After college, Mr. Sherman became a painter in acrylics and watercolors, wielding a brush with a mouth stick, to form vivid, exotic images. His art has been exhibited in Philadelphia, Palm Beach, Syracuse, Beverly Hills, Atlanta, and Minneapolis.

He loved to paint flowers. “You have them forever,” he told his family.

Camera icon Courtesy of the family
One of Eyal Sherman’s works of art.

Mr. Sherman was a full synagogue participant. At age 13, he studied for his bar mitzvah. “I just always knew I’d be up there on the bema [podium] like any other kid,” he told his family. When it came time to read from the Torah, he silently formed the words of the sacred scroll.

His father described Mr. Sherman as determined, inspirational, funny, witty, and smart.

“He was mischievous as a child,” Rabbi Sherman said. “He never complained about his lot in life. He was the center of the family, lived in the moment of time, never felt sorry for himself.

“He had a refreshing naïveté; he was cuddly and hopeful. He was a good person with many admirers around the globe. He inspired thousands of people walking through the valley of the shadow of death, who looked at him as an inspiration.”

Mr. Sherman, who had undergone many visits to Children’s Hospital of Philadelphia over the years, was thrilled when his parents, both Philadelphia natives, moved back to this area in July 2015.

He was an avid sports fan, cheering for Syracuse University basketball, the Eagles, and the Phillies. He took advantage of cultural opportunities in the city.

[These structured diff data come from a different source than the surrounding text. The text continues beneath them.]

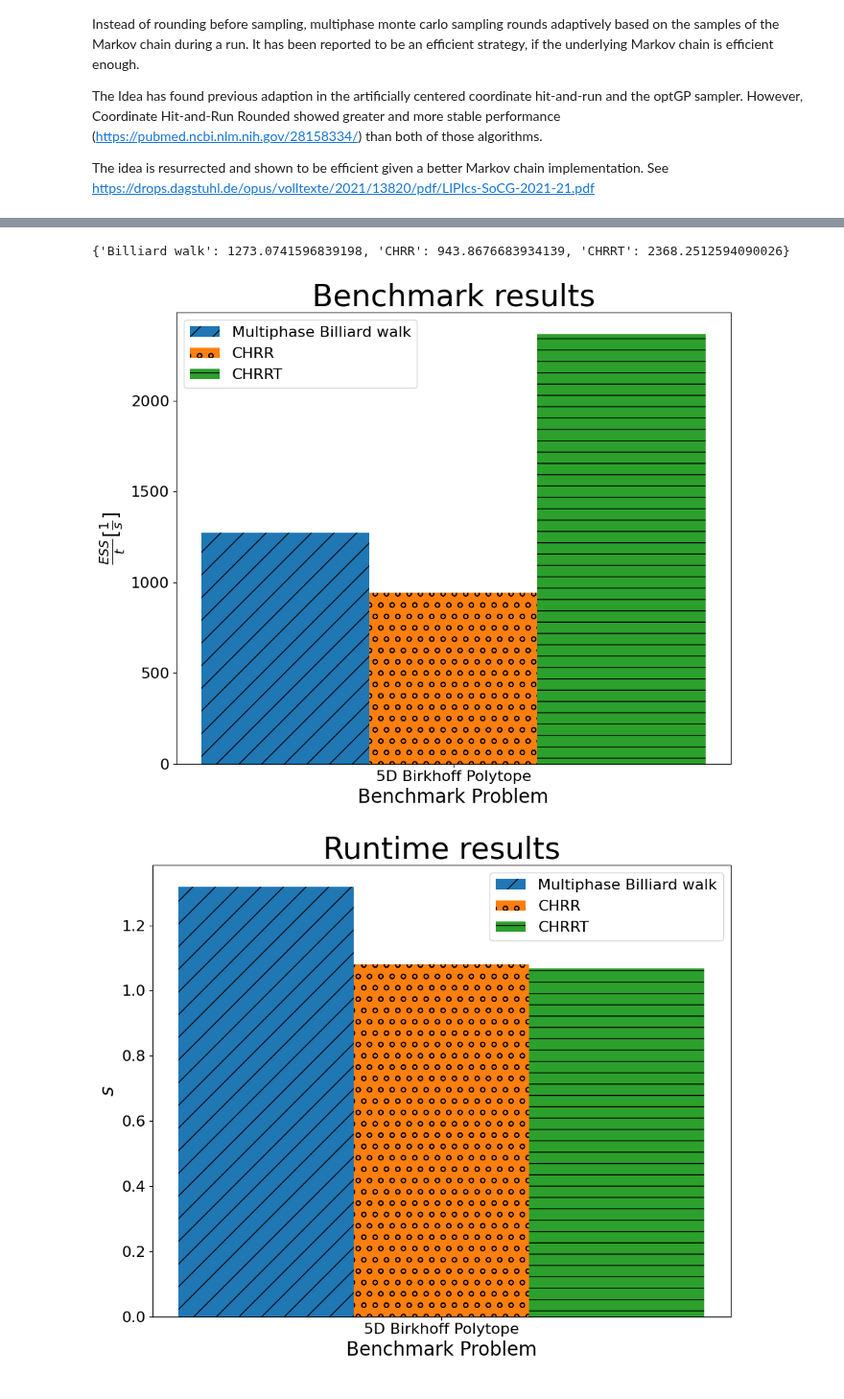
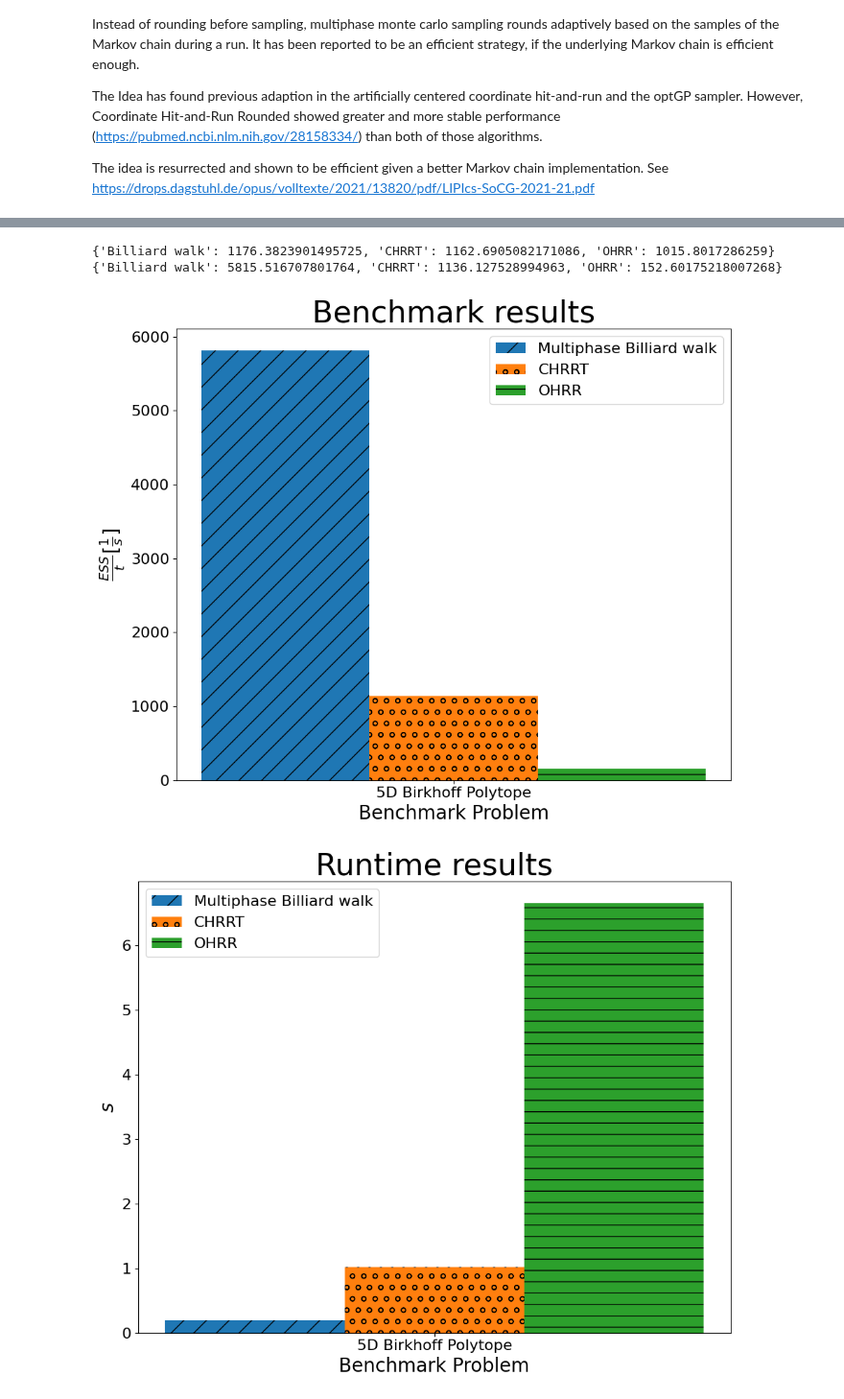
Before and after one commit to modsim/hopsy, a Jupyter notebook: examples/BenchmarkingMultiphaseMonteCarloSampling.ipynb, the cells around one changed output, grey strips where cells are left out. Shown at 96% size. Saved outputs shown, nothing was run; the diff lists cells and outputs as text; code cells hidden in the pictures.

```diff
--- a/examples/BenchmarkingMultiphaseMonteCarloSampling.ipynb
+++ b/examples/BenchmarkingMultiphaseMonteCarloSampling.ipynb
@@ -187,7 +209,9 @@ CHRRT rhat: 1.0021678730547687
 # %%
+print(ess)
 print(ess_t)
 # %% [output]
-{'Billiard walk': 1273.0741596839198, 'CHRR': 943.8676683934139, 'CHRRT': 2368.2512594090026}
+{'Billiard walk': 1176.3823901495725, 'CHRRT': 1162.6905082171086, 'OHRR': 1015.8017286259}
+{'Billiard walk': 5815.516707801764, 'CHRRT': 1136.127528994963, 'OHRR': 152.60175218007268}
 # %%
 # plot settings
 title_fs = 32
@@ -202,9 +226,9 @@ plt.title('Benchmark results', fontsize=title_fs)
 X_ticks = [r'5D Birkhoff Polytope']
 
 X_axis = np.arange(len(X_ticks))
-plt.bar(X_axis-.3, ess_t['Billiard walk'], 0.3, hatch='/', label='Multiphase Billiard walk')
-plt.bar(X_axis+.0, ess_t['CHRR'], 0.3, hatch='o', label='CHRR')
-plt.bar(X_axis+.3, ess_t['CHRRT'], 0.3, hatch='-', label='CHRRT')
+plt.bar(X_axis-.2, ess_t['Billiard walk'], 0.2, hatch='/', label='Multiphase Billiard walk')
+plt.bar(X_axis-.0, ess_t['CHRRT'], 0.2, hatch='o', label='CHRRT')
+plt.bar(X_axis+.2, ess_t['OHRR'], 0.2, hatch='-', label='OHRR')
 
 
 
@@ -222,35 +246,34 @@ plt.legend(fontsize=legend_fs)
 plt.savefig('Benchmarking_multiphase_mcmc.pdf')
 plt.show()
 # %% [output]
-[figure, old version]
+[figure, new version]
 # %%
 plt.figure(figsize=(1.5*6.4,8))
 plt.title('Runtime results', fontsize=title_fs)
 
 X_ticks = [r'5D Birkhoff Polytope']
 
 X_axis = np.arange(len(X_ticks))
-plt.bar(X_axis-.3, times['Billiard walk'], 0.3, hatch='/', label='Multiphase Billiard walk')
-plt.bar(X_axis+.0, times['CHRR'], 0.3, hatch='o', label='CHRR')
-plt.bar(X_axis+.3, times['CHRRT'], 0.3, hatch='-', label='CHRRT')
-
+plt.bar(X_axis-.2, times['Billiard walk'], 0.2, hatch='/', label='Multiphase Billiard walk')
+plt.bar(X_axis-.0, times['CHRRT'], 0.2, hatch='o', label='CHRRT')
+plt.bar(X_axis+.2, times['OHRR'], 0.2, hatch='-', label='OHRR')
 
 
 # plt.xticks(rotation=90)
 plt.ylabel(r'$s$', fontsize=label_fs)
 plt.xlabel(r'Benchmark Problem', fontsize=label_fs)
 plt.xticks(X_axis, X_ticks, fontsize=tick_fs)
 plt.yticks(fontsize=tick_fs)
 
 # plt.grid()
 
 plt.tight_layout()
 
 plt.legend(fontsize=legend_fs)
 plt.savefig('Benchmarking_multiphase_mcmc.pdf')
 plt.show()
 # %% [output]
-[figure, old version]
+[figure, new version]
 # %%
 plt.figure(figsize=(4*1.5*6.4,4*8))
 plt.subplot(4, 4, 1)
```
Also changed, not shown: parts of 8 cells of this notebook, 5 other files.
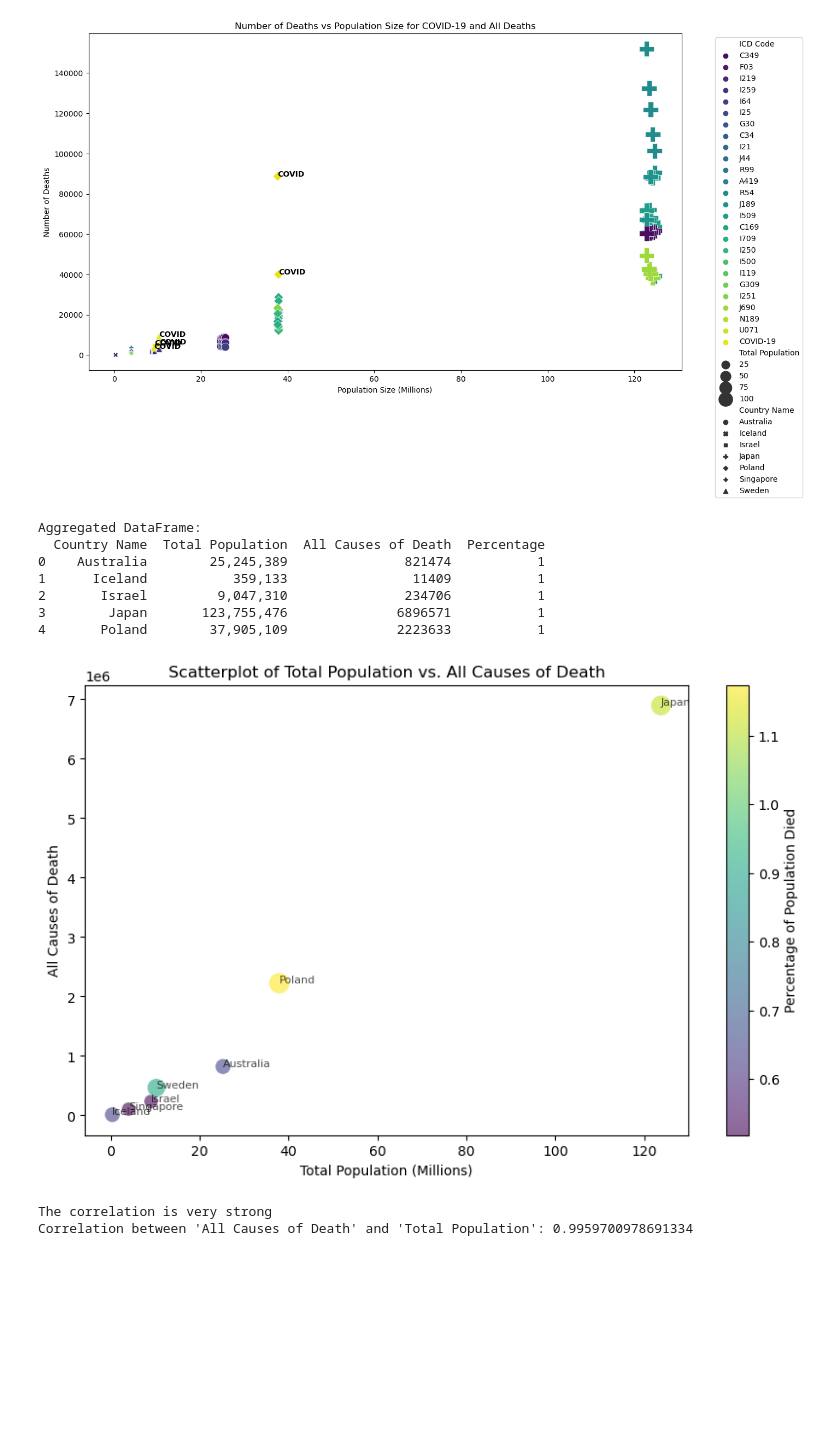
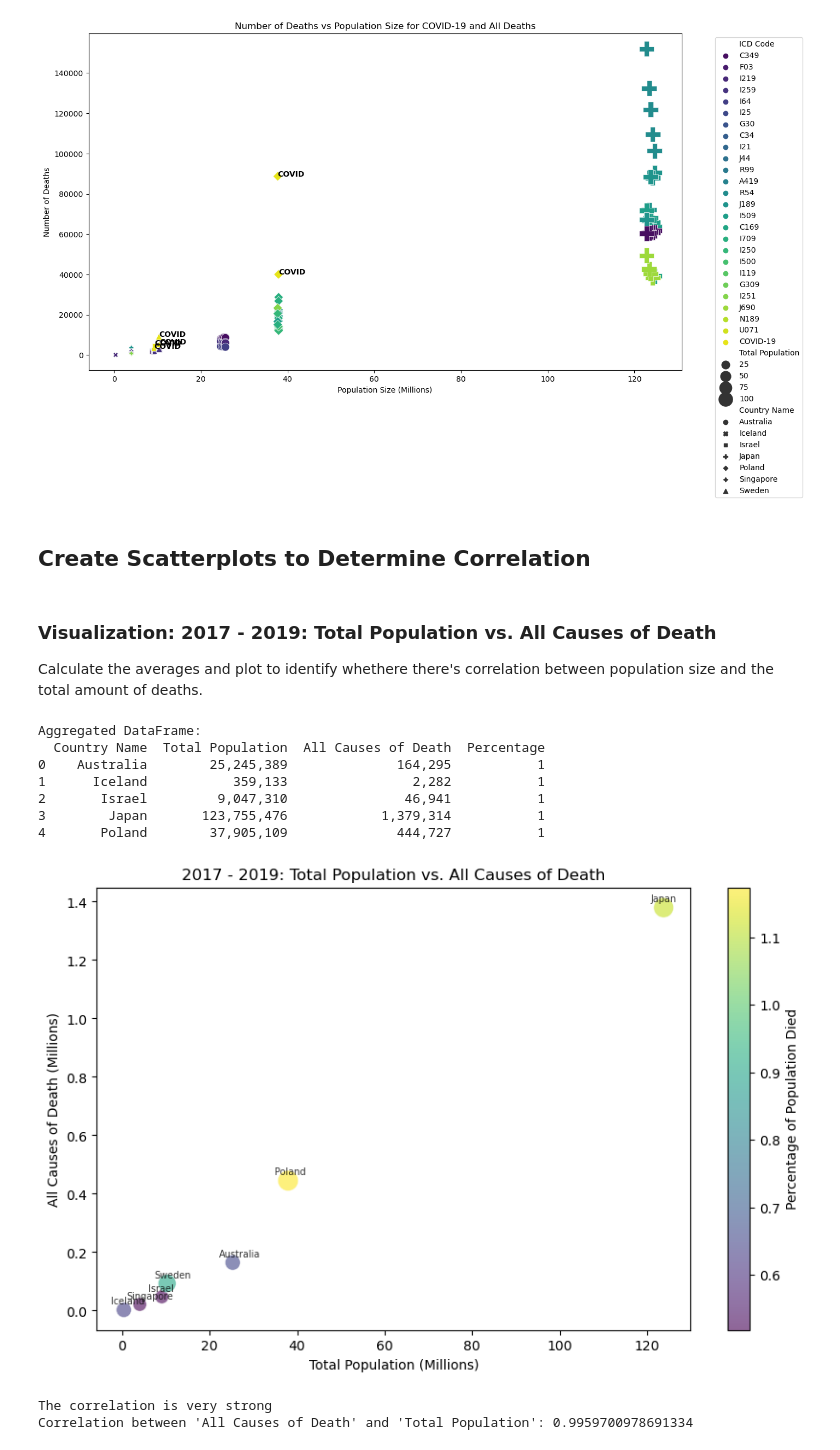
Before and after one commit to ShylaTatum/Group-Project-1, a Jupyter notebook: Findings/workbooks/jenn_visualization.ipynb, the cells around one changed output. Cells and saved outputs as stored; diff of their text form; code cells hidden in the pictures; blank space fills up the shorter version.

Commit message:
Update visuals
Signed-off-by: Jenn Allen <jenn.allen@gmail.com>

```diff
--- a/Findings/workbooks/jenn_visualization.ipynb
+++ b/Findings/workbooks/jenn_visualization.ipynb
@@ -516,3 +516,5 @@ for line in range(0, comparison_df.shape[0]):
 plt.show()
 # %% [output]
 [figure]
+# %% [markdown]
+## Create Scatterplots to Determine Correlation
@@ -519,6 +545,9 @@ plt.show()
+# %% [markdown]
+### Visualization: 2017 - 2019: Total Population vs. All Causes of Death
+Calculate the averages and plot to identify whethere there's correlation between population size and the total amount of deaths.
 # %%
 # Filter the DataFrame to only include the years 2017-2019
-df_filtered_2020_2021 = df_merged[df_merged['Year'].between(2020, 2021)]
+df_filtered_2020_2021 = df_merged[df_merged['Year'].between(2017, 2019)]
 
 
 # Check if the required columns exist in the DataFrame
@@ -533,7 +562,7 @@ df_filter_brazil = df_merged[df_merged['Country Name'] != 'Brazil']
 # Group by 'Country Name' and aggregate the relevant columns
 df_aggregated_all_years = df_filter_brazil.groupby('Country Name').agg({
     'Total Population': lambda x: x.astype(float).mean(),
-    'All Causes of Death': lambda x: x.astype(int).sum(),
+    'All Causes of Death': lambda x: x.astype(int).mean(),
     'Percentage': lambda x: x.astype(float).mean()
 }).reset_index()
 
@@ -544,43 +573,53 @@ print(df_aggregated_all_years.head())
 # Extract the relevant columns from the aggregated DataFrame
 countries = df_aggregated_all_years['Country Name']
 total_population = df_aggregated_all_years['Total Population'] / 1_000_000  # Convert to millions
-all_causes_of_death = df_aggregated_all_years['All Causes of Death']
+all_causes_of_death = df_aggregated_all_years['All Causes of Death'] /1_000_000 # Convert to millions
 percentage = df_aggregated_all_years['Percentage']
 
 # Scale the percentage for bubble size
-bubble_size = percentage * 100 * 2  # Adjust the scaling factor as needed
+bubble_size = percentage * 100 * 2
 
 # Create the scatterplot
 plt.figure(figsize=(10, 6))
 scatter = plt.scatter(total_population, all_causes_of_death, s=bubble_size, c=percentage, cmap='viridis', alpha=0.6, edgecolors='w', linewidth=0.5)
 
 # Set the x-axis formatter to ScalarFormatter and disable scientific notation
 formatter = ScalarFormatter(useOffset=False, useMathText=False)
 formatter.set_scientific(False)
 plt.gca().xaxis.set_major_formatter(ScalarFormatter())
 plt.gca().ticklabel_format(style='plain', axis='x')
 
 # Add color bar
 cbar = plt.colorbar(scatter)
 cbar.set_label('Percentage of Population Died')
 
 # Add titles and labels
-plt.title('Scatterplot of Total Population vs. All Causes of Death')
+plt.title('2017 - 2019: Total Population vs. All Causes of Death')
 plt.xlabel('Total Population (Millions)')
-plt.ylabel('All Causes of Death')
+plt.ylabel('All Causes of Death (Millions)')
 
-# Annotate each point with the country name
+# Annotate each point with the country name at the bottom right of the bubble
 for i, country in enumerate(countries):
-    plt.annotate(country, (total_population[i], all_causes_of_death[i]), fontsize=8, alpha=0.7)
+    plt.annotate(country,
+                 (total_population[i], all_causes_of_death[i]),
+                 xytext=(-10, 10),  # Offset position
+                 textcoords='offset points',
+                 fontsize=7,
+                 alpha=0.8,
+                 ha='left',  # Horizontal alignment
+                 va='top')   # Vertical alignment
+
+# Save the plot as an image file
+plt.savefig('../visualizations/population_vs_death_2017_2019.png', dpi=300, bbox_inches='tight')
 
 # Show the plot
 plt.show()
 # %% [output]
 Aggregated DataFrame:
   Country Name  Total Population  All Causes of Death  Percentage
-0    Australia        25,245,389               821474           1
-1      Iceland           359,133                11409           1
-2       Israel         9,047,310               234706           1
-3        Japan       123,755,476              6896571           1
-4       Poland        37,905,109              2223633           1
+0    Australia        25,245,389              164,295           1
+1      Iceland           359,133                2,282           1
+2       Israel         9,047,310               46,941           1
+3        Japan       123,755,476            1,379,314           1
+4       Poland        37,905,109              444,727           1
-[figure, old version]
+[figure, new version]
```
Also changed, not shown: parts of 5 cells of this notebook, 4 other files.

He was the center of his nieces’ and nephews’ lives. Their faces lit up when they saw him. “They would sit on his lap, give him kisses, and play music with him,” Rabbi Sherman said. “They learned to never be intimidated by others with severe disabilities.”

In addition to his parents, Mr. Sherman is survived by sisters Rabbi Nogah Marshall, Orah Barnett, and Nitza; a brother, Rabbi Erez Sherman; and nieces and nephews.

A funeral service will be held at 11 a.m. Tuesday, Sept. 26, at Goldsteins’ Rosenberg’s Raphael-Sacks, 6410 N. Broad St. Interment will follow at Montefiore Cemetery in Jenkintown.

Donations may be made to the Eyal Sherman Foundation, c/o Estate Bookkeeping, Cozen O’Connor, 1650 Market St., Suite 2800, Philadelphia 19103.

To read more about the family, see Rabbi Sherman’s book,  The Broken and the Whole:  http://thebrokenandthewhole.com/main/. Also, Dateline NBC produced a video story about Mr. Sherman and his family: https://www.nbcnews.com/video/eyals-story-109056067831.